My “security interview” experience today
Like thousands of other I boarded an international fight this morning headed to the United States. All of us were “lucky” enough to participate in day one of the latest version of “enhanced” security screening for flights inbound from foreign countries. And if my experience is the norm I cannot help but wonder what the point of the exercise is.
With no checked bags and a mobile boarding pass I was able to go straight to the lounge when I arrived at Barcelona’s El Prat International Airport this morning. Eventually I made my way towards the gate where we had a dedicated passport control area. The third person to examine my passport in that line determined that I had not yet had the talk so I was ushered to a dedicated counter for questioning. After we established that I had no bags the fun began.
Please explain your trip to Barcelona.
I’m not much of a morning person and the security theatre rarely leaves me in a good mood so I’m sure my answers were short and grumpy. It also doesn’t help that I stayed in a random (but ultimately lovely) hotel I’d never heard of before booking it so when asked where I stayed I fumbled through the answer. I’m also sure my use of acronyms in describing the IATA WPS conference I was attending didn’t help.
Is New York City your final destination?
The questions about my professional life were slightly more interesting. Do I have an office or work from home and how far I live from the airport were among them. My answers were honest and vague, in part because I have no idea how far JFK is from the Chelsea neighborhood in Manhattan. Apparently “About an hour on the train” was a sufficient response as I was granted the special sticker and cleared to fly.
The agent also had a printout on the desktop with the list of SSSSelectee passengers for the flight. I probably wasn’t supposed to know how many are on the flight or who they are, but there it was during my “interrogation” process.
Maybe I’m overly cynical when it comes to the little distractions that occur in the name of security at airports. How was I supposed to know that a small Kindle eReader is now considered a tablet to be removed from carry-on bags in France last week but not in Spain this week, or that my SLR is now subject to extra screening when it hasn’t been for the prior 9 months of this year nor the prior few years. Certainly being yelled at for those “mistakes” doesn’t engender a pleasant pre-flight experience.

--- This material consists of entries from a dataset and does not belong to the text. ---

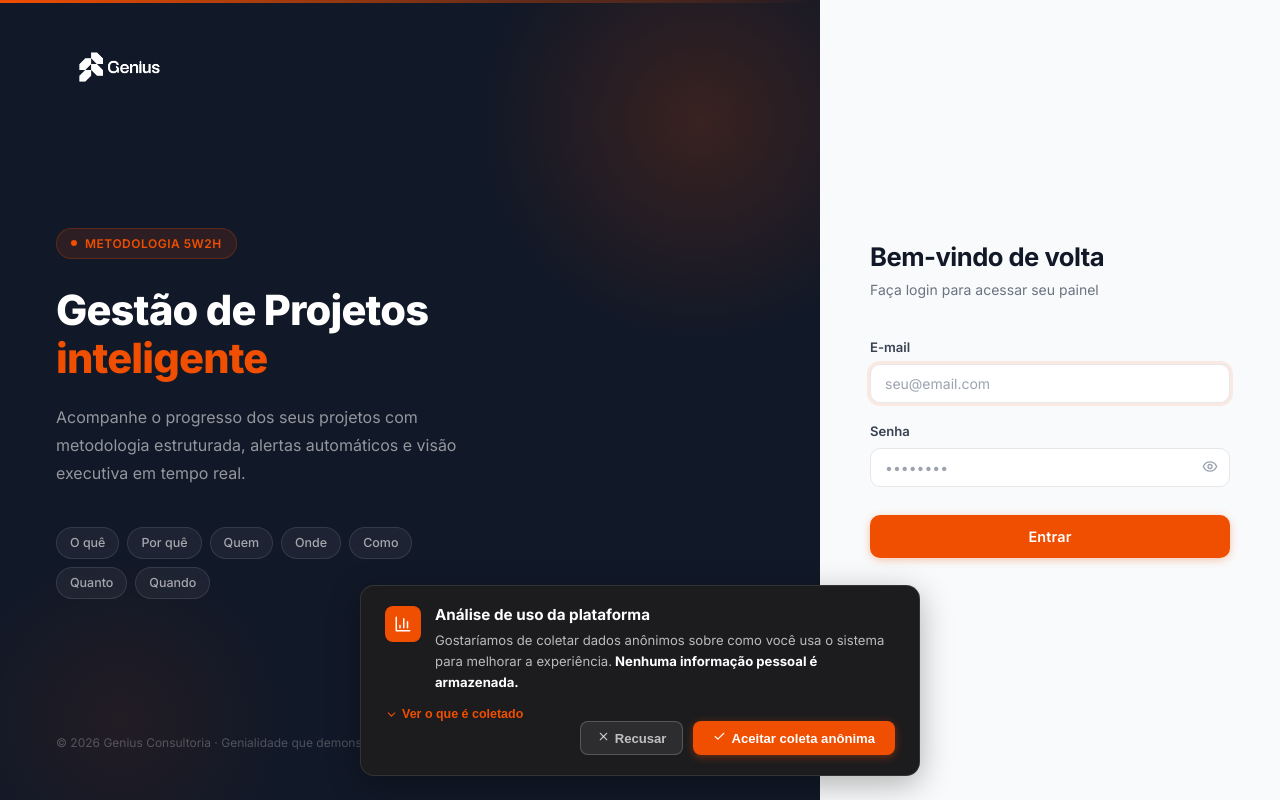
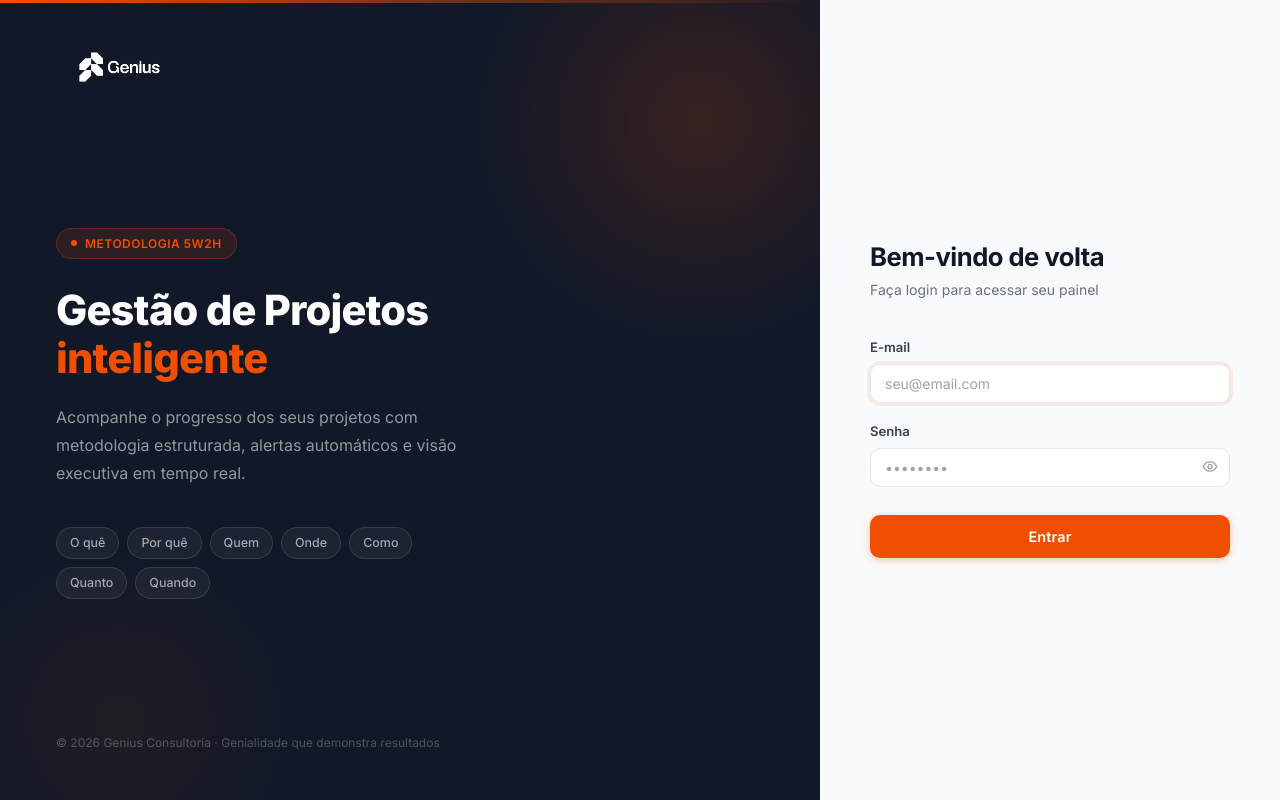
Before and after one commit to jeffgomessilva10-spec/genius-5w2h, a React (Vite) app in the folder frontend/: page /login in a window 1280 px wide. Built offline with nearby package versions, Linux system fonts and the light colour scheme; no server answers.

Commit message:
Remove ConsentBanner and SkipLink to fix blank page

```diff
--- a/frontend/src/App.jsx
+++ b/frontend/src/App.jsx
@@ -15,9 +15,7 @@ import PdcaPage from './pages/PdcaPage';
 import ExecutiveDashboard from './pages/ExecutiveDashboard';
 import OperationalDashboard from './pages/OperationalDashboard';
 import GovernancePage from './pages/GovernancePage';
-import SkipLink from './components/ui/SkipLink';
 import AnalyticsPage from './pages/AnalyticsPage';
-import ConsentBanner from './components/ui/ConsentBanner';
 import './styles/globals.css';
 
 // Guard: só autenticados
@@ -57,8 +55,6 @@ export default function App() {
   return (
     <AuthProvider>
       <BrowserRouter>
-        <SkipLink />
-        <ConsentBanner />
         <Routes>
           <Route path="/login" element={<LoginPage />} />
           <Route path="/" element={<PrivateRoute><RoleRouter /></PrivateRoute>} />
```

But if we’re depending on people not knowing the name of a hotel and how far an airport is from the city center (two things I groggily fumbled through this morning anyways) to find the bad guys I think it might be time to reconsider what the game is and how it is played.